By my reckoning of the calendar, Storm Bella, which shook the British Isles with hundred mile an hour winds on 27 December, was right on schedule, or perhaps a day early. Halcyon Days traditionally run for seven days either side of the Winter Solstice, a period of calm decreed by ancient gods to allow kingfishers enough time to lay and hatch their eggs on a nest of tangled fish-bones floating on the sea. The kingfisher is also called the halcyon, its Latin name alcedo taken from the goddess Alcyone who drowned herself in grief for the loss of her lover in a stormy sea. After fourteen halcyon days, the gods allow the winter storms to resume their barrelling progress across the oceans.
Kingfishers are to be found in most temperate parts of the world and have inspired poems and legends in many different countries, including the ancient legend that they nested out at sea. As American poet Charles Olson tells us in ‘The Kingfishers’, the many legends about the halcyon bird are just that:
are legends. Dead, hung up indoors, the kingfisher
will not indicate a favoring wind,
or avert the thunderbolt. Nor, by its nesting,
still the waters, with the new year
Olson’s kingfishers are notable instead for riverbank nests that stink of excreted fish, and it is true that kingfisher nests are given away by their notorious smell. This ‘dripping, fetid mass’ of a nest is where the beautiful birds are born – a symbol in Olson’s enigmatic poem of how the world goes through cycles of decay and rebirth.
The kingfisher is to be found in quiet and remote spots, its spectacular, brightly-coloured plumage prized for its beauty and made more precious still when it is fleetingly glimpsed in flight or dive. The birds have fascinated a number of other American poets including Amy Clampitt, Mary Oliver and T.S. Eliot, who was struck by the glimpse of a kingfisher on the River Trent at Kelham in England. He placed that vision at the heart of his majestic ‘Burnt Norton’:
After the kingfisher’s wing
Has answered light to light, and is silent, the light is still
At the still point of the turning world.
Eliot’s light is a divine presence and invokes the thrilling opening line of Gerard Manley Hopkins’s untitled verse:
As kingfishers catch fire, dragonflies draw flame…
Hopkins’s mystical poem is a celebration of divine grace, with the kingfisher a symbol of the joy of being and of self-hood, as all living creatures cry: ‘What I do is me: for that I came’.
Amy Clampitt too has the bird on fire, this time to conjure a more earthly love:
a kingfisher’s burnished plunge, the color
of felicity afire, came glancing like an arrow
through landscapes of untended memory
Other poems celebrate the kingfisher more simply for the delight it brings to anyone lucky enough to see one. The ‘modest halcyon’ seems to stop time for Andrew Marvell writing in 1651, just as it did for Eliot, while across the other side of the world there are numerous portraits of the kingfisher in Chinese poetry.
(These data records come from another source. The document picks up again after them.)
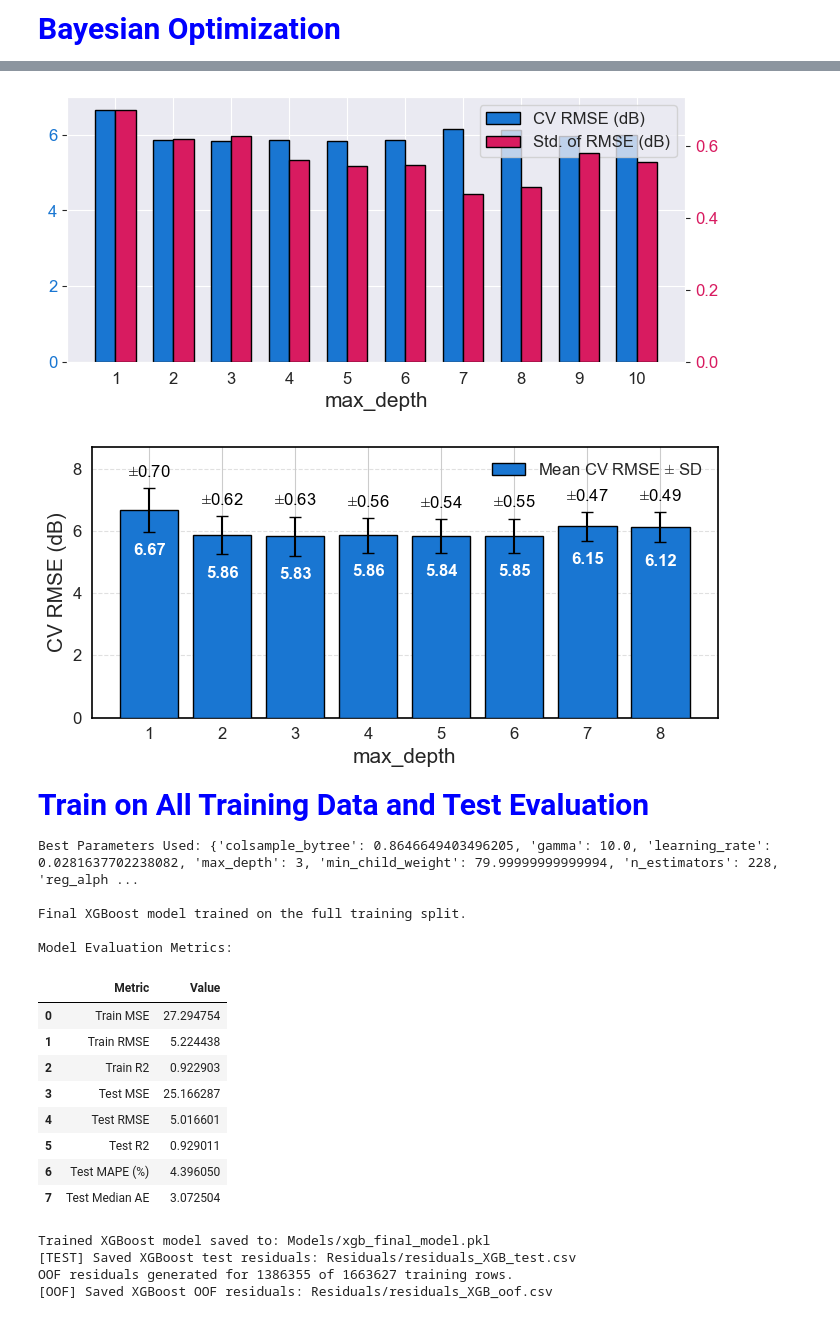
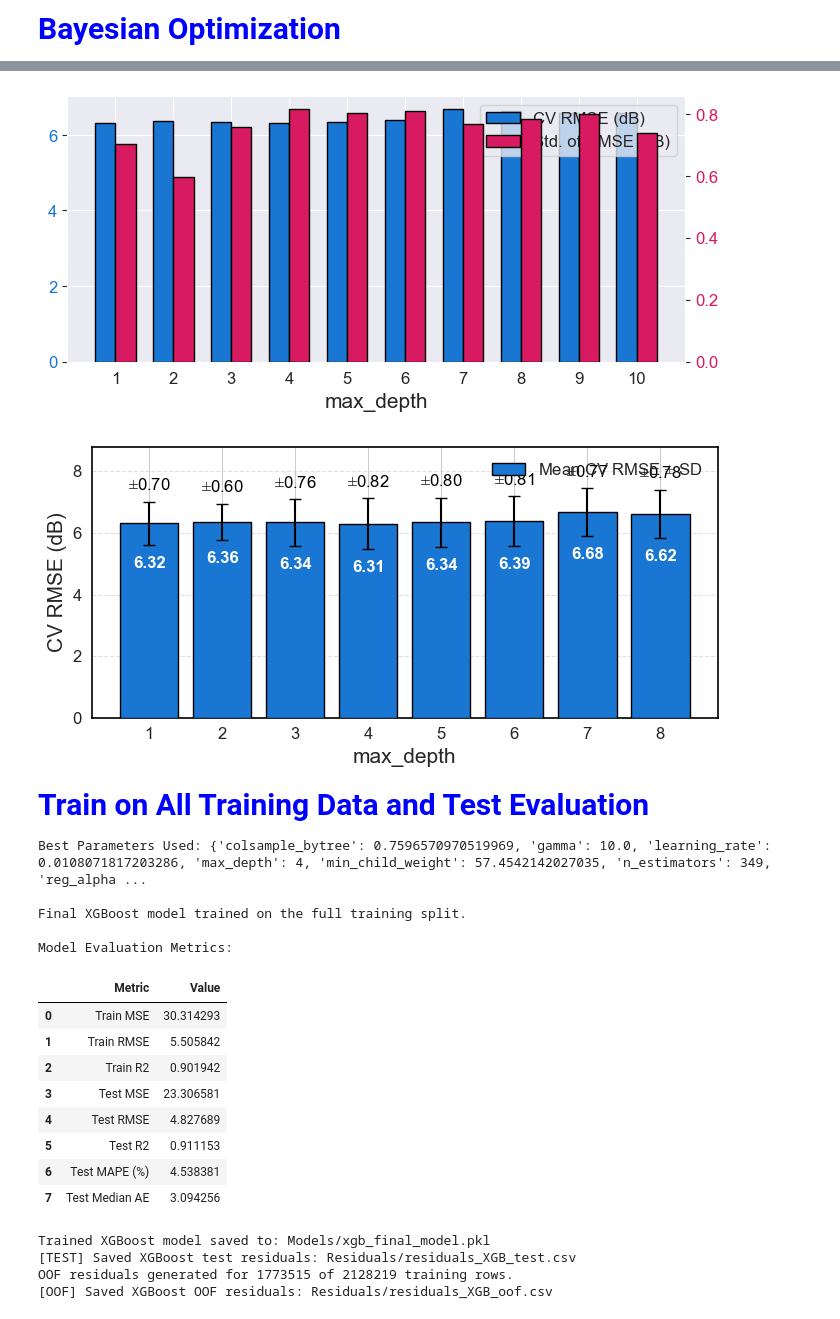
Before and after one commit to nahshonmokua/LoRaWAN-IndoorPathLossModeling-ML, a Jupyter notebook: 04_XGBoost.ipynb, the cells around one changed output, grey strips where cells are left out. Drawn from its saved outputs; the diff is of its cells as text; code cells hidden in the pictures.

```diff
--- a/04_XGBoost.ipynb
+++ b/04_XGBoost.ipynb
@@ -80,7 +80,7 @@ for df in [df_train, df_test]:
 # Feature/target setup
 feature_names = [
     "distance", "frequency", "c_walls", "w_walls",
-    "co2", "humidity", "pm25", "pressure", "temperature", "snr"
+    "co2", "humidity", "pm25", "pressure", "temperature"
 ]
 target_col = "PL"
 
@@ -439,7 +439,7 @@ ax1.legend(handles=handles, loc="upper right", fontsize=legend_fontsize)
 fig.tight_layout()
 plt.show()
 # %% [output]
-[figure, old version]
+[figure, new version]
 # %%
 # Plot and save the focused XGBoost CV RMSE figure based on max_depth
 
@@ -532,7 +532,7 @@ fig_path = os.path.join(FIGURES_DIR, "XGB_bestRMSE_STD_perDepth.png")
 
 plt.show()
 # %% [output]
-[figure, old version]
+[figure, new version]
 # %% [markdown]
 <p style="font-family: 'Courier New', Courier, monospace; font-size: 30px; font-weight: bold; color: blue;  text-align: left;">
  Train on All Training Data and Test Evaluation
@@ -602,7 +602,6 @@ xgb_test_df = pd.DataFrame({
     "pm25":        df_test["pm25"].values,
     "pressure":    df_test["pressure"].values,
     "temperature": df_test["temperature"].values,
-    "snr":         df_test["snr"].values,
     "PL_true":     y_test,
     "PL_pred":     PL_pred_test,
     "resid_db":    resid_test,
@@ -635,46 +634,45 @@ if mask.sum() != len(y_train):
 xgb_oof_df = pd.DataFrame({
     "model":       "XGB",
     "split":       "oof",
     "row_id":      np.arange(len(df_train), dtype=int)[mask],
     "fold":        fold_assignments.astype(int)[mask],
     "time":        df_train.get("time", pd.Series(index=df_train.index, dtype=float)).values[mask],
     "device_id":   df_train["device_id"].values[mask],
     "distance":    df_train["distance"].values[mask],
     "frequency":   df_train["frequency"].values[mask],
     "c_walls":     df_train["c_walls"].values[mask],
     "w_walls":     df_train["w_walls"].values[mask],
     "co2":         df_train["co2"].values[mask],
     "humidity":    df_train["humidity"].values[mask],
     "pm25":        df_train["pm25"].values[mask],
     "pressure":    df_train["pressure"].values[mask],
     "temperature": df_train["temperature"].values[mask],
-    "snr":         df_train["snr"].values[mask],
     "PL_true":     y_train[mask],
     "PL_pred":     PL_pred_oof,
     "resid_db":    resid_oof,
 })
 
 oof_residual_path = os.path.join(RESIDUALS_DIR, "residuals_XGB_oof.csv")
 xgb_oof_df.to_csv(oof_residual_path, index=False)
 print(f"[OOF] Saved XGBoost OOF residuals: {oof_residual_path}")
 # %% [output]
-Best Parameters Used: {'colsample_bytree': 0.8646649403496205, 'gamma': 10.0, 'learning_rate': 0.0281637702238082, 'max_depth': 3, 'min_child_weight': 79.99999999999994, 'n_estimators': 228, 'reg_alph ...
+Best Parameters Used: {'colsample_bytree': 0.7596570970519969, 'gamma': 10.0, 'learning_rate': 0.0108071817203286, 'max_depth': 4, 'min_child_weight': 57.4542142027035, 'n_estimators': 349, 'reg_alpha ...
 
 Final XGBoost model trained on the full training split.
 
 Model Evaluation Metrics:
 |  | Metric | Value |
-| 0 | Train MSE | 27.294754 |
-| 1 | Train RMSE | 5.224438 |
-| 2 | Train R2 | 0.922903 |
-| 3 | Test MSE | 25.166287 |
-| 4 | Test RMSE | 5.016601 |
-| 5 | Test R2 | 0.929011 |
-| 6 | Test MAPE (%) | 4.396050 |
-| 7 | Test Median AE | 3.072504 |
+| 0 | Train MSE | 30.314293 |
+| 1 | Train RMSE | 5.505842 |
+| 2 | Train R2 | 0.901942 |
+| 3 | Test MSE | 23.306581 |
+| 4 | Test RMSE | 4.827689 |
+| 5 | Test R2 | 0.911153 |
+| 6 | Test MAPE (%) | 4.538381 |
+| 7 | Test Median AE | 3.094256 |
 Trained XGBoost model saved to: Models/xgb_final_model.pkl
 [TEST] Saved XGBoost test residuals: Residuals/residuals_XGB_test.csv
-OOF residuals generated for 1386355 of 1663627 training rows.
+OOF residuals generated for 1773515 of 2128219 training rows.
 [OOF] Saved XGBoost OOF residuals: Residuals/residuals_XGB_oof.csv
 # %%
 # Final XGBoost diagnostic plots
```
Also changed, not shown: parts of 4 cells of this notebook.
Paul Kroll has made a study of the kingfisher in medieval Chinese verse. Here is his version of a quatrain by Lu Kuei-meng, who died in 881:
Crimson breast and halcyon quills – both riffled and ruffled;
Brushing straight through misty blossoms to light on a slender branch.
The springtime waters gradually swell – fish are easily taken;
Withdrawing not from wind and rain, for long he perches.
If a kingfisher poem is to make it into our Poems for the Earth anthology, it may well be the simple portrait of the bird by ‘supertramp’ poet W.H. Davies, first published in 1910. Like Marvell, Davies praises the bird’s humility in hiding away its beauty in secluded spots, when it could just as easily strut the pristine lawns of any stately home or palace:
Nay, lovely Bird, thou art not vain;
Thou hast no proud, ambitious mind;
I also love a quiet place
That’s green, away from all mankind;
A lonely pool, and let a tree
Sigh with her bosom over me.
Davies writes of an England we can now only imagine: a green land before it was ravaged by sprawling towns and road traffic, before industrialised farming depleted its biodiversity. But even he was being nostalgic and could see this world was changing. Perhaps that’s why I am also drawn to a harsher, less sentimental poem by the Canadian poet Harold Rhenisch, written towards the end of the twentieth century. On his daily drive through a post-industrial suburban landscape along the Okanagan River, the poet meditates on a kingfisher sitting on its perch:
As I swing into the traffic,
the kingfisher is always there,
with his blue crown,
half an hour before dusk,
in the roar of traffic,
staring over huge
rotting piles of milled wood
on the Reserve
The kingfisher is here not found in a secluded, sylvan glade safely ‘away from all mankind’, but by the side of a noisy, busy road running through an industrial waste-land and a ‘Reserve’ for threatened, indigenous human beings… A haunting image of nature on the run.